Courtesy ANGA.

The Israel Pavilion came out with a ridiculous statement yesterday, which was righteously criticized. How did ANGA react to that?

ANGA understands that the Israel Pavilion closed its glass doors as a direct consequence of our collective campaign and widespread international pressure. The artist representing Israel claims she is taking a stance that is critical of her government, yet fails to mention the genocide. The gesture of the exhibition’s closure is false and empty. The artistic team did not shut the pavilion down. The interior is fully lit and visible through the pavilion’s glass walls. The video continues to play the artist’s work, and is now meant to be watched from the outside. On Friday 19 April, a mere day after the opening, visitors were seen entering. Nothing is withheld. There is nothing at stake in this empty gesture that was timed to have maximum press coverage. We demand the Genocide Pavilion is shut down until people have equal rights in historic Palestine.

Courtesy ANGA.

Among the distributed tools there’s A Guide To Complicity and Protest pamphlet. Could you tell us something more about that? What other kinds of tools were offered?

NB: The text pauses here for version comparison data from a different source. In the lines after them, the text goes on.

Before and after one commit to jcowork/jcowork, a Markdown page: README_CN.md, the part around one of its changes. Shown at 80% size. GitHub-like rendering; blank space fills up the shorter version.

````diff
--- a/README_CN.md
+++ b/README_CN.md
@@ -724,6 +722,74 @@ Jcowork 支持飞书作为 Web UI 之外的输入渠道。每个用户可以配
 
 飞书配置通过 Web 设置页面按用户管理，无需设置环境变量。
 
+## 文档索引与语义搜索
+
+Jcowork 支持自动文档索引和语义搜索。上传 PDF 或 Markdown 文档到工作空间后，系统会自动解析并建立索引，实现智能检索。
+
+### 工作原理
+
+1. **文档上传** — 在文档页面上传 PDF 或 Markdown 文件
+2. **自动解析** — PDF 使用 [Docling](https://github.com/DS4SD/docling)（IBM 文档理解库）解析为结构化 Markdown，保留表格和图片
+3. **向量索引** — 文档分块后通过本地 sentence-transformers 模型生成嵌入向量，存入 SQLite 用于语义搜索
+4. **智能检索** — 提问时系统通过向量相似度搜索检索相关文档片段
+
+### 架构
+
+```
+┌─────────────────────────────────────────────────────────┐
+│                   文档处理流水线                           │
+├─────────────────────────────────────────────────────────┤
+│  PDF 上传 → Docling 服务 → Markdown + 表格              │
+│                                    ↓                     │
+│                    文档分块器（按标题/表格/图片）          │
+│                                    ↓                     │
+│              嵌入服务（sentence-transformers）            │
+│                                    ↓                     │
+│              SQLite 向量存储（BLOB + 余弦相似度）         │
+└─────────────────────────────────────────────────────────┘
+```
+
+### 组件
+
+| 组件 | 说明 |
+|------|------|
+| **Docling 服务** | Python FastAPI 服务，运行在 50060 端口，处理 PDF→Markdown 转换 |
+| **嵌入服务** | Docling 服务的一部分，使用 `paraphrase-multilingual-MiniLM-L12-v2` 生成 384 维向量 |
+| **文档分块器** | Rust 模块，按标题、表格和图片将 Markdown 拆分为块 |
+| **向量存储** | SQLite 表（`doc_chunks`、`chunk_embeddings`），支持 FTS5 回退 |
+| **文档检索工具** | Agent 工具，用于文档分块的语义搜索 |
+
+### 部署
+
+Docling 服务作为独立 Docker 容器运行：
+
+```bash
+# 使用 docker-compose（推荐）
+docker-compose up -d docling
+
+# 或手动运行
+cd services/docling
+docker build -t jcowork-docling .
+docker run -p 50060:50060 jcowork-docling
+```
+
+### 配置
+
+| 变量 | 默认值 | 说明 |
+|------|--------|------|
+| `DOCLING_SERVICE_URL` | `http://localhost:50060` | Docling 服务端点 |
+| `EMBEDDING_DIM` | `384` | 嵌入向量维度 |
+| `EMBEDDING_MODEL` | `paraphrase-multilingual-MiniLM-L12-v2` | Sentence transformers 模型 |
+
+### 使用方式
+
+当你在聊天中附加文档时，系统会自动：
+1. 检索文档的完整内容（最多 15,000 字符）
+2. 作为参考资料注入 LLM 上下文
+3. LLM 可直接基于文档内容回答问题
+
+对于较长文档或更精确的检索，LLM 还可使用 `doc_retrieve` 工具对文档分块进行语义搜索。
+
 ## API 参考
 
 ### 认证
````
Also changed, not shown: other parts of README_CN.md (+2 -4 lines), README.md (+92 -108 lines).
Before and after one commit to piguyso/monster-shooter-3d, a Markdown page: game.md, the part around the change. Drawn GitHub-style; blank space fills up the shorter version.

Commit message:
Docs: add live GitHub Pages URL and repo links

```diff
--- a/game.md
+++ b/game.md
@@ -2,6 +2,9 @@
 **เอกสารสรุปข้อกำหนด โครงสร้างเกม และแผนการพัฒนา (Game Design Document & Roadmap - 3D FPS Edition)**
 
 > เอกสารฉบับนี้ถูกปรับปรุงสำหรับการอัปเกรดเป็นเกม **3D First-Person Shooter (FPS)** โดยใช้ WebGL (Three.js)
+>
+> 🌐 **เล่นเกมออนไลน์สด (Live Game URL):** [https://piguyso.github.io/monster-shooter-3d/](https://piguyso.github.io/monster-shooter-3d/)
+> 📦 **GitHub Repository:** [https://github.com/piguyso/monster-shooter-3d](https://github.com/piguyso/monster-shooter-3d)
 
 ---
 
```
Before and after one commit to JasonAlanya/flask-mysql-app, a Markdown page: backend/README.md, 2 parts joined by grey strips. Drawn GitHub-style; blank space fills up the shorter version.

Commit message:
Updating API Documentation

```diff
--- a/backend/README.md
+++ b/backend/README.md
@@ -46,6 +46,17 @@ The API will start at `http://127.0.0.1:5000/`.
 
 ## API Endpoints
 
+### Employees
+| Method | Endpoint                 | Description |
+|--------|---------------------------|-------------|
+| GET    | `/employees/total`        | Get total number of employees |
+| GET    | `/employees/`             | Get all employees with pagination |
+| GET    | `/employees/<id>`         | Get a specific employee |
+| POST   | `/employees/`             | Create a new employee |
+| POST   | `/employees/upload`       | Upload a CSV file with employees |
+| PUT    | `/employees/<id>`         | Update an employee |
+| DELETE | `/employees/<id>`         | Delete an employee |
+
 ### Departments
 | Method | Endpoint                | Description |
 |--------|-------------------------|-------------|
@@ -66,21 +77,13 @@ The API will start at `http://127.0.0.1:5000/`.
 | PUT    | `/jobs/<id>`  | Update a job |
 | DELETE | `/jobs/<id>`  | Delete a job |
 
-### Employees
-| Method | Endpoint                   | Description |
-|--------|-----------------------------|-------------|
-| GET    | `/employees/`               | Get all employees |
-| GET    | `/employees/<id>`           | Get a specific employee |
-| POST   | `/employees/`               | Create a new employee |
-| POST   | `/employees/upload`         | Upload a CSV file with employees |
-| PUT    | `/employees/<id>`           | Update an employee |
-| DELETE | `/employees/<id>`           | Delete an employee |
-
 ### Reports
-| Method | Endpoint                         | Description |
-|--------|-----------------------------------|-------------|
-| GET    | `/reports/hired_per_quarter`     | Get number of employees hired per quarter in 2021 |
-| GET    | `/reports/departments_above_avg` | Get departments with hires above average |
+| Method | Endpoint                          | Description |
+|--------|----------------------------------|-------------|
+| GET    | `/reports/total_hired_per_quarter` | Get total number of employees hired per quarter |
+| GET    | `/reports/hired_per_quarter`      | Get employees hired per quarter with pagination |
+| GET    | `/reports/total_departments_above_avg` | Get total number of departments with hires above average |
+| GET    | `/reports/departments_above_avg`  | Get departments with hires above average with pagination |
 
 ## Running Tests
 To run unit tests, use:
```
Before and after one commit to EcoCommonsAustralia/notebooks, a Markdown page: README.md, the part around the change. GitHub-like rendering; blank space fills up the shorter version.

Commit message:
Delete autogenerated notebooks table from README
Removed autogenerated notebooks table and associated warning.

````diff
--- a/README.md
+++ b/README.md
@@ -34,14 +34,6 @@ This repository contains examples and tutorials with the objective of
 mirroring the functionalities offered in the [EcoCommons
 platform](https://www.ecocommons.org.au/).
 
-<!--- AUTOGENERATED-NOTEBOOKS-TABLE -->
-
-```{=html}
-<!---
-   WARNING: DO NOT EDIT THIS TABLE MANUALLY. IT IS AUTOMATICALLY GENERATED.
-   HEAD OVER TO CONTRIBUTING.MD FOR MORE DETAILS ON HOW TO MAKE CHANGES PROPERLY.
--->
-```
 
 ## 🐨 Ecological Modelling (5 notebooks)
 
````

ANGA created a free and handy map for visitors to the Biennale. This essential guide lists genocide-complicit nations exhibiting in the Giardini, charts the incredible history of protest and solidarity at the Biennale, and spotlights Palestinian participation in Venice this year. It also includes meaningful actions that all artists and art workers can take to help shut down the Genocide Pavilion in its entirety, and how to resist genocidal art washing. You can pick these pamphlets up across Venice, and a PDF version is available on our website. Visit

Courtesy ANGA.

On its Instagram page and in Venice, ANGA hosts The Palestinian Pavilion and its MANIFESTO AGAINST THE STATE OF THE WORLD—“a call for urgent action in response to the ongoing genocide in Gaza, confronting the stark realities shielded by nation-state rhetoric and imperial power”— a printed matter hosted by several pavilions and art spaces. Can we rewrite the manifesto, repeat it, chant it down here again? How does the Palestinian Pavilion take shape otherwise?

Directly quoting the words of members of the Palestinian Pavilion: “This year’s Palestinian Pavilion manifesto was first presented and read out loud during the ANGA action on April 17 at the Giardini together with chants and solidarity statements, amplifying also the concrete poem by Layli Long Soldier, Obligations 2, that is accompanied with. 

The manifesto is presented as an A3 Xerox pamphlet and is hosted in collaboration with various pavilions and art/public spaces in Venice that support and distribute this action. It is not a stand alone gesture, but rather expands through an ecosystem of self-organization that claims agency and takes up the Venice biennale as a structure by attempting to leave traces in its public transcript while cracking what it withholds. 

Aside from questioning the notion of ‘the state of the world’, it keeps at core the role art and poetry play in a future built on a genocide. The Manifesto is a call to peers and allies to re-imagine and re-write  the Palestinian Pavilion and the forms it will emerge from. The Palestinian Pavilion will continue to seek for art and poetry that empowers us, instead of consolidating the prevalence of those in power. We have always known, but we say with renewed certainty that now is the time for art and poetry, manifested in resistance.”

ANGA is an international group of artists, curators, writers, and cultural workers who have come together to call for the exclusion of Israel at the Venice Biennale. We invite you to share the ethical and political position expressed in our statements to the Venice Biennale and to be part of our address. ANGA is a collective with no sole authors or organisers. We commit to the power of collective action and the principles of shared responsibility. The more of us there are, the more of us there are.